■ **Exercise**
Given the listing that follows, report all lines in which the string "endFill" occurs.

■ **Extracted material**
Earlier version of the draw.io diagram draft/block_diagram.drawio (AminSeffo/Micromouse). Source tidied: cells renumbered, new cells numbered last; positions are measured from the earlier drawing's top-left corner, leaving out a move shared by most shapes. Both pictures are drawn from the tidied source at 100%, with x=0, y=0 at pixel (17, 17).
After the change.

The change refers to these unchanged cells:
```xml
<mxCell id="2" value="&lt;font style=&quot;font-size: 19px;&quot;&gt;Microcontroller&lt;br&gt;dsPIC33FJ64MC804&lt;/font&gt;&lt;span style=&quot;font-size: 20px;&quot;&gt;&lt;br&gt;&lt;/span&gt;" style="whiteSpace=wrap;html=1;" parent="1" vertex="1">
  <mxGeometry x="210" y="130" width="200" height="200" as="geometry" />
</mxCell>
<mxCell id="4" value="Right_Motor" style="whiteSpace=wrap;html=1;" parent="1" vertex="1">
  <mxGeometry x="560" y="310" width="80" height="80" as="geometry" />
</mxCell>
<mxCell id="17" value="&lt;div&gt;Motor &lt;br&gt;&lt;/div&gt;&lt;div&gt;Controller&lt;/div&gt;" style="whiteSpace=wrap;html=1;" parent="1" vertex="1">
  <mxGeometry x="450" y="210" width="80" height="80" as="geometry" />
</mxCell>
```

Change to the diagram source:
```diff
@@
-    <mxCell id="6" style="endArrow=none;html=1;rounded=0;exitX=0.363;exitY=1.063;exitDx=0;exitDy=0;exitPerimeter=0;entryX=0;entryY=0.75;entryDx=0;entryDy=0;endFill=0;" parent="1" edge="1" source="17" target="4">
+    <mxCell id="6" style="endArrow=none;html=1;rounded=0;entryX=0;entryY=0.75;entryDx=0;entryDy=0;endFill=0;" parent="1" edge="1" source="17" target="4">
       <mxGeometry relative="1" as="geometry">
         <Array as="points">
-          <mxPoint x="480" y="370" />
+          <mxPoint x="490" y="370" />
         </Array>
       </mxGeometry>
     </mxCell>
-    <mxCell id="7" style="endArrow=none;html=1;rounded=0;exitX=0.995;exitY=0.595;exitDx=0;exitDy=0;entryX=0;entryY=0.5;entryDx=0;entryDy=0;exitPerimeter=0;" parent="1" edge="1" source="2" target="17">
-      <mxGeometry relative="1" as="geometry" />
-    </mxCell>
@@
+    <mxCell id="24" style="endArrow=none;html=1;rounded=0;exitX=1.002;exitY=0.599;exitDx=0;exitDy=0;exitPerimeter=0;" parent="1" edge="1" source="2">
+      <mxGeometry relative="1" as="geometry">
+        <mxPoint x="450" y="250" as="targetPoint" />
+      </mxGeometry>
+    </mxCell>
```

--

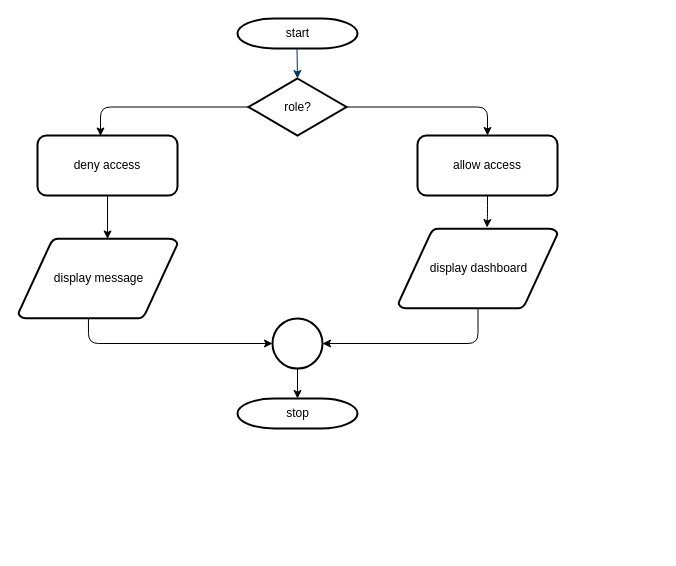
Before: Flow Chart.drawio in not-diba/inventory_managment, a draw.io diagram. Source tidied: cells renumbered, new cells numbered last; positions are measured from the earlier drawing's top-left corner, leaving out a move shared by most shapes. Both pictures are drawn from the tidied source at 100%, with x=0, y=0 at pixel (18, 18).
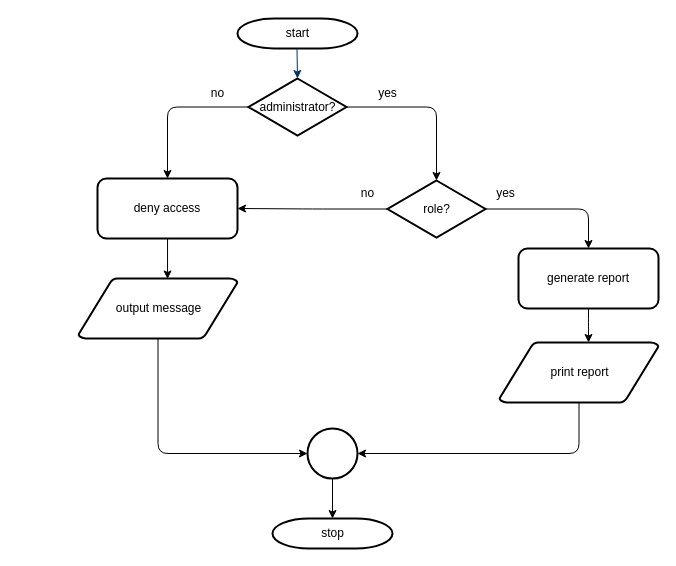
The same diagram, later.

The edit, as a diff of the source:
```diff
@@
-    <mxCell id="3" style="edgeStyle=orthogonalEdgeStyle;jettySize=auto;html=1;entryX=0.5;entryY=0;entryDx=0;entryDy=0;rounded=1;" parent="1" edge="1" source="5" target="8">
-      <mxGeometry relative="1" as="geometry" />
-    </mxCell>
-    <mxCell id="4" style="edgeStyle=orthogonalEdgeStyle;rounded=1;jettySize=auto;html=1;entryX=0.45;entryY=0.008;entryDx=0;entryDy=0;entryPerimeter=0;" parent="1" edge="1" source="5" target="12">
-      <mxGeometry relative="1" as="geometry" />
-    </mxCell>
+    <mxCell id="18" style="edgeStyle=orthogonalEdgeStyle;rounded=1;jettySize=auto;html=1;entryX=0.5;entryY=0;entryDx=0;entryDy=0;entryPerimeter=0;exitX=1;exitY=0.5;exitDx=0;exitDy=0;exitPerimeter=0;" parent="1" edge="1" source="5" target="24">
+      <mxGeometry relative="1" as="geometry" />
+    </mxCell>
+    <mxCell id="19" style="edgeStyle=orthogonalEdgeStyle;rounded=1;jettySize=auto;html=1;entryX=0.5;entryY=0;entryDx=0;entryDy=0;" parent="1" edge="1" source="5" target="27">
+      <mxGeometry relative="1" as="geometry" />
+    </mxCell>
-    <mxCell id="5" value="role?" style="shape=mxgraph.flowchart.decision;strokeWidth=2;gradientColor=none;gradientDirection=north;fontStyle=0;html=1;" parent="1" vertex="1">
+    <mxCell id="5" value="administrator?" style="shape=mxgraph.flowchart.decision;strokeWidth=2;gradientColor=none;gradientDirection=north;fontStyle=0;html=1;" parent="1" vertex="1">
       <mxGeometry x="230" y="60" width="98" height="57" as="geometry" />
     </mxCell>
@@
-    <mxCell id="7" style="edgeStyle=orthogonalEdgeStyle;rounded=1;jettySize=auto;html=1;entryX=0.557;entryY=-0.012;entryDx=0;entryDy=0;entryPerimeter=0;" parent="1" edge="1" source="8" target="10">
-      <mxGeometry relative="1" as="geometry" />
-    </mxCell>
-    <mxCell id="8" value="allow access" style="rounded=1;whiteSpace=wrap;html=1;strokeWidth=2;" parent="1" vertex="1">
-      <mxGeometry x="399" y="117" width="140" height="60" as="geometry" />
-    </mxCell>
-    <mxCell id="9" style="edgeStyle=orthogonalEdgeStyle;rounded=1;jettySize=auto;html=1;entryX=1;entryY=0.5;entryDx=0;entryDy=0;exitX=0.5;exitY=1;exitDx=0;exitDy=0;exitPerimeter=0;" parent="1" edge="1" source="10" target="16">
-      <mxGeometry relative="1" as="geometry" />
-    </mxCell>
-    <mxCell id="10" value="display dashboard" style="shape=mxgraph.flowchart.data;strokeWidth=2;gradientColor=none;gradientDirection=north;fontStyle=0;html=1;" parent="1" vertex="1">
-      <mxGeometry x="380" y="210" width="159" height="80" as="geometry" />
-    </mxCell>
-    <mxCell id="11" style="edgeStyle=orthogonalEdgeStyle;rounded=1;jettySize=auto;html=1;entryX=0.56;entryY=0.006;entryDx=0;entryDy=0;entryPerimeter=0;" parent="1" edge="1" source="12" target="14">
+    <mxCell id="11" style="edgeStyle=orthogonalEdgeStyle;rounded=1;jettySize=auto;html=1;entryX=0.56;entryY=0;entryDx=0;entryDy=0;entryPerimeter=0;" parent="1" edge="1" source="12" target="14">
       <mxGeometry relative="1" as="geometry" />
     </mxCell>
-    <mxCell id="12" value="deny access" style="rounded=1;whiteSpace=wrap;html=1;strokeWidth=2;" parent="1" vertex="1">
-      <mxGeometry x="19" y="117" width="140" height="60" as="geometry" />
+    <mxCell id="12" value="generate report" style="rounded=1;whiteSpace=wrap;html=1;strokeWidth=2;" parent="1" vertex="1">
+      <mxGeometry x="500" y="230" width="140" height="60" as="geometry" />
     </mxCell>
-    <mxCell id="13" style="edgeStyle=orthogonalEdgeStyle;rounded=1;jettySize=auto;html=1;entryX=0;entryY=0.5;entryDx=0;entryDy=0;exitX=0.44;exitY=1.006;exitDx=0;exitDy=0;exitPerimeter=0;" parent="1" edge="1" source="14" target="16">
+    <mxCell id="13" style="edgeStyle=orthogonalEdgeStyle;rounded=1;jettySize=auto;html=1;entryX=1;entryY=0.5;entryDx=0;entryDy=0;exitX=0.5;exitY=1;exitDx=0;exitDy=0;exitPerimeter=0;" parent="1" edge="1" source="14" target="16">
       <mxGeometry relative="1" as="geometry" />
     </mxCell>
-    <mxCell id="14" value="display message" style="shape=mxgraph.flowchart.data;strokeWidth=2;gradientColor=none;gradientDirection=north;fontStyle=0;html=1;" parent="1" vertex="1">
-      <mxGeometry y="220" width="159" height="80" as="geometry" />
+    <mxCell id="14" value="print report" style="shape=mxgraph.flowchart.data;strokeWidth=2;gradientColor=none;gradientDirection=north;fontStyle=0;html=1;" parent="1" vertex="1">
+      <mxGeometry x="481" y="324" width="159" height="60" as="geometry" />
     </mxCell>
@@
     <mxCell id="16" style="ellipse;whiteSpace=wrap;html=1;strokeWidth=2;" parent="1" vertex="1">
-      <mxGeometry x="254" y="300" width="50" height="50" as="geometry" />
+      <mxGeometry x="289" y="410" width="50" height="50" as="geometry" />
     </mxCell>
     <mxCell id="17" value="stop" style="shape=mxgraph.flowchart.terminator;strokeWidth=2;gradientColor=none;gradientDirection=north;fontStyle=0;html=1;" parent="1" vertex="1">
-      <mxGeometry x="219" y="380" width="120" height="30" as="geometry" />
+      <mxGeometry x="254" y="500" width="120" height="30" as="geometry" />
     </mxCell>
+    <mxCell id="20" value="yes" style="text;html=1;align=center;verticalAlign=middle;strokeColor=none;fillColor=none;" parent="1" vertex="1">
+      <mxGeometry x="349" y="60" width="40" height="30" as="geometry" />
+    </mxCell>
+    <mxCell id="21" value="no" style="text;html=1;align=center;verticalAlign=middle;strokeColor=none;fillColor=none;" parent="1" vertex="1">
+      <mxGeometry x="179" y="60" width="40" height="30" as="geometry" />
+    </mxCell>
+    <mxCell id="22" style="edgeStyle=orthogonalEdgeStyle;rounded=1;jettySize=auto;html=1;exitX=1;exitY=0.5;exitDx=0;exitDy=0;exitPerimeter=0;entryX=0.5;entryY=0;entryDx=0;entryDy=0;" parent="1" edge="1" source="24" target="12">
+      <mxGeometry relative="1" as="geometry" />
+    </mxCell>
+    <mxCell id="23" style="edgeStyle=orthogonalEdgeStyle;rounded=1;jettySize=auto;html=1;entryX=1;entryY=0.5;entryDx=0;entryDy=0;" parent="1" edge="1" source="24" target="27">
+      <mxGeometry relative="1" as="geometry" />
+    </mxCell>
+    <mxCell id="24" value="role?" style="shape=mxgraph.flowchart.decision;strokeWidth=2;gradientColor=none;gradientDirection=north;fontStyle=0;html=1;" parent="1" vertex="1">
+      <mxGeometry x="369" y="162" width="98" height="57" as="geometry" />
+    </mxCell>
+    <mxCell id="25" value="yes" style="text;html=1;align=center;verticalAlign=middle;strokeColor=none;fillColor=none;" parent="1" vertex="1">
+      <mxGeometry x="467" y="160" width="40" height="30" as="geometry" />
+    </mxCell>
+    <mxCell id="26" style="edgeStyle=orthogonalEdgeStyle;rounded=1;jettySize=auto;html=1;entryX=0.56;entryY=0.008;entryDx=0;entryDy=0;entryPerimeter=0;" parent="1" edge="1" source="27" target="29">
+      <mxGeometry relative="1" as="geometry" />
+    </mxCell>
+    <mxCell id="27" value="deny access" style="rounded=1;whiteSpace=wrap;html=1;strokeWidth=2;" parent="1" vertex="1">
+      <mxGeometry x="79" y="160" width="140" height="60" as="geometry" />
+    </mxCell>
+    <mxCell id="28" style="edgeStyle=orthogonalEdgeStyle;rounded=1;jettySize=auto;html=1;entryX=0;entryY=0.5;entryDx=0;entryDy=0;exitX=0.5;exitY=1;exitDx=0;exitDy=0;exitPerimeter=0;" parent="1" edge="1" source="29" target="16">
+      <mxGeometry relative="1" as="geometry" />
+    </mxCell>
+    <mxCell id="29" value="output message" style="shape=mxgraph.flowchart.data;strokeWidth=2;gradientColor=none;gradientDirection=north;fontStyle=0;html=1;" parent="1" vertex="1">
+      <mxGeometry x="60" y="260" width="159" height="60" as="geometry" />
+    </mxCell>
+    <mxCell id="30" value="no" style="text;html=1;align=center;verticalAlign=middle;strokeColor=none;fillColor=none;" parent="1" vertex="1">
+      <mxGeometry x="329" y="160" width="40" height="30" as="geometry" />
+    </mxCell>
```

==

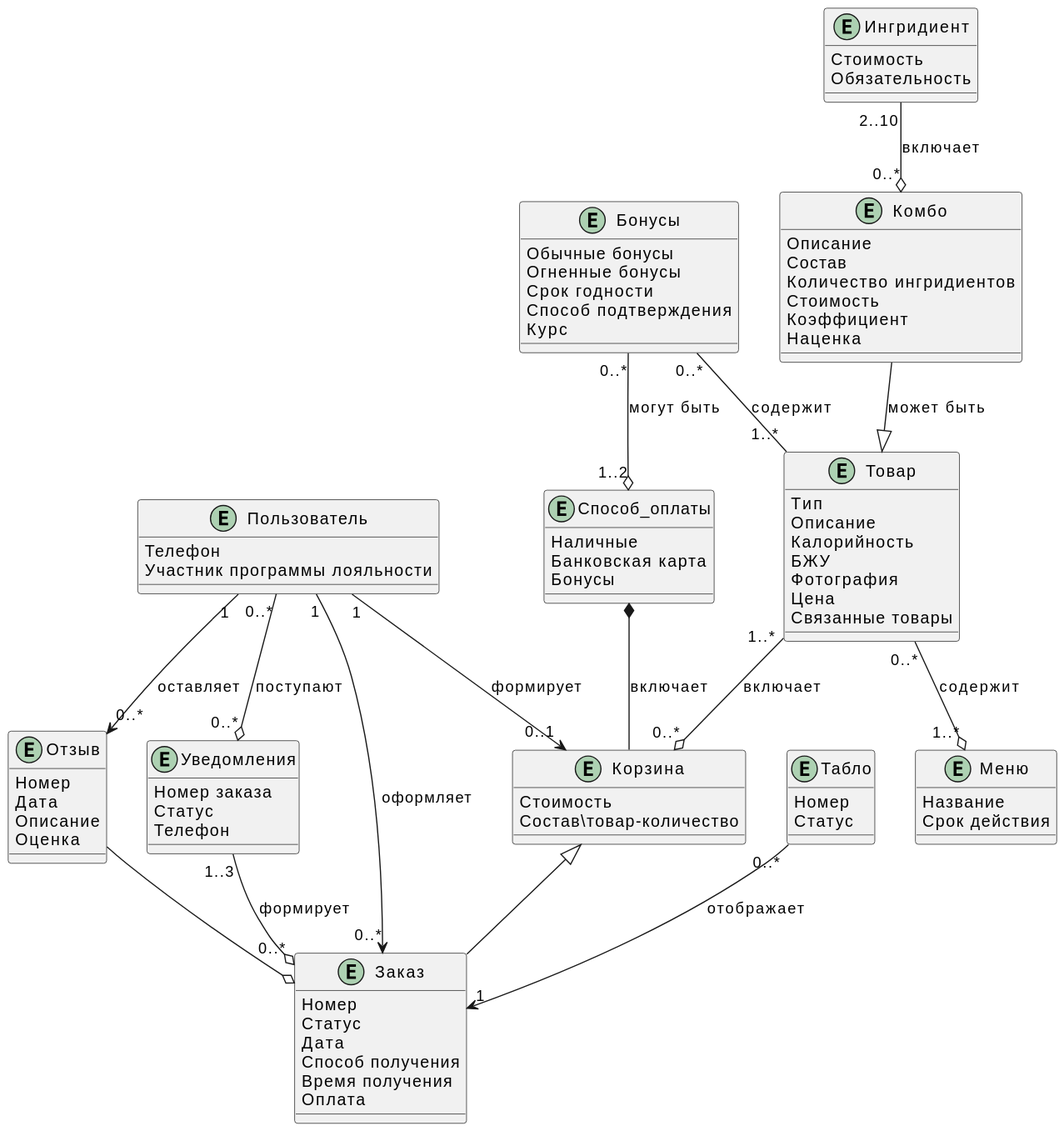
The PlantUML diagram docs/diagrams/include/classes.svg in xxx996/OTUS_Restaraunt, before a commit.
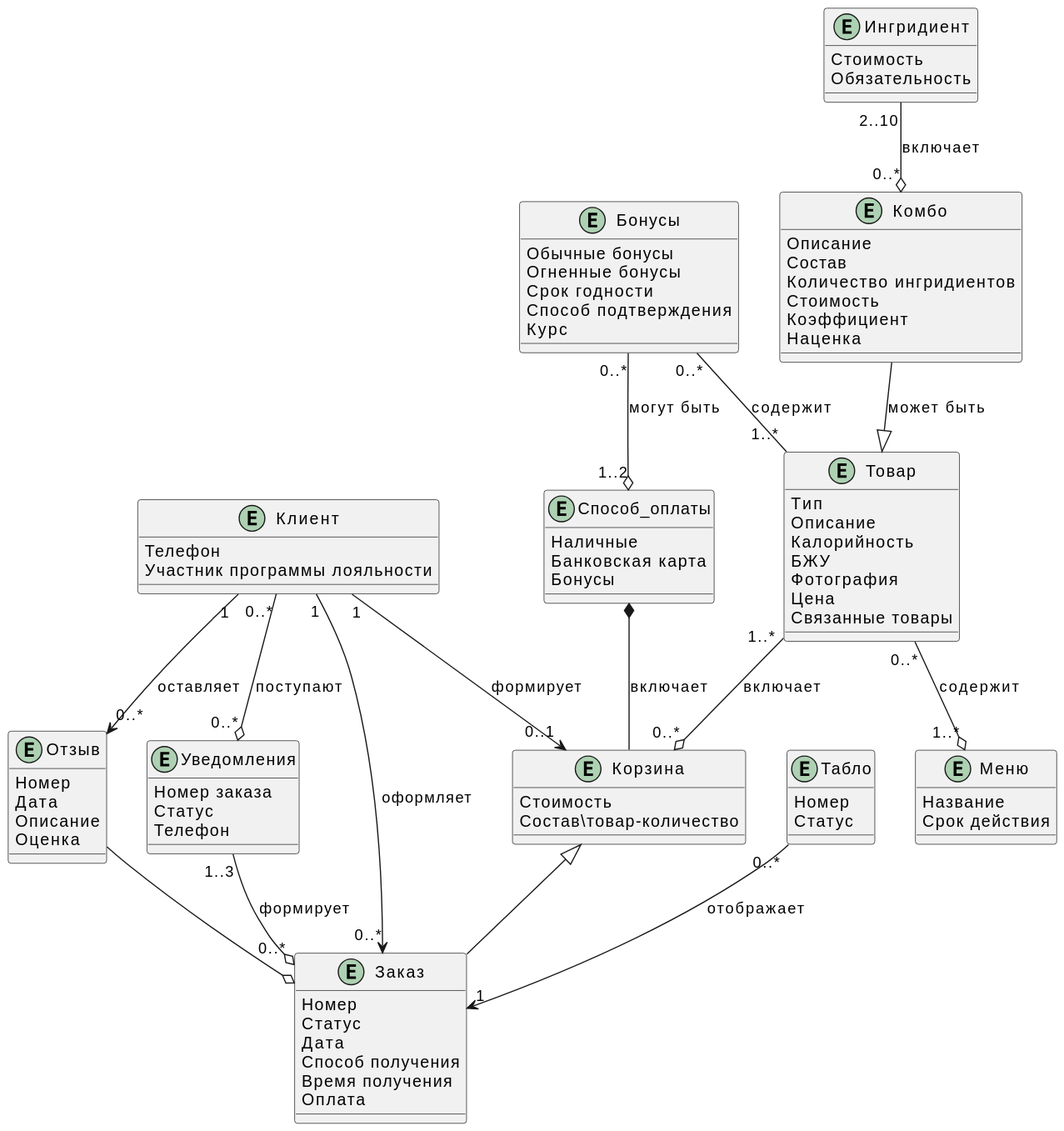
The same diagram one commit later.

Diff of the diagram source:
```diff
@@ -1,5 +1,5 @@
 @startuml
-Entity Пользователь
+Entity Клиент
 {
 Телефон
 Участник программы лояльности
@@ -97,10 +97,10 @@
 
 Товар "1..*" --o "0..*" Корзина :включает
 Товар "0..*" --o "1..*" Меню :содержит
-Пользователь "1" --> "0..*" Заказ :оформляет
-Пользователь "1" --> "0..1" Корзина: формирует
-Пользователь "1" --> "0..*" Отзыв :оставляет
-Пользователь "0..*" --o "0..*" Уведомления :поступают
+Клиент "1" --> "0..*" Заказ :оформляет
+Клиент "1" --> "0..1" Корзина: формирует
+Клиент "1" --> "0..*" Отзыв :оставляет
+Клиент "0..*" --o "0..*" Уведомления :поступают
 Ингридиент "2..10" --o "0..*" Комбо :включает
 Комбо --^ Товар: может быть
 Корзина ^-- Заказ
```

■ **Solution to the exercise**
-    <mxCell id="6" style="endArrow=none;html=1;rounded=0;exitX=0.363;exitY=1.063;exitDx=0;exitDy=0;exitPerimeter=0;entryX=0;entryY=0.75;entryDx=0;entryDy=0;endFill=0;" parent="1" edge="1" source="17" target="4">
+    <mxCell id="6" style="endArrow=none;html=1;rounded=0;entryX=0;entryY=0.75;entryDx=0;entryDy=0;endFill=0;" parent="1" edge="1" source="17" target="4">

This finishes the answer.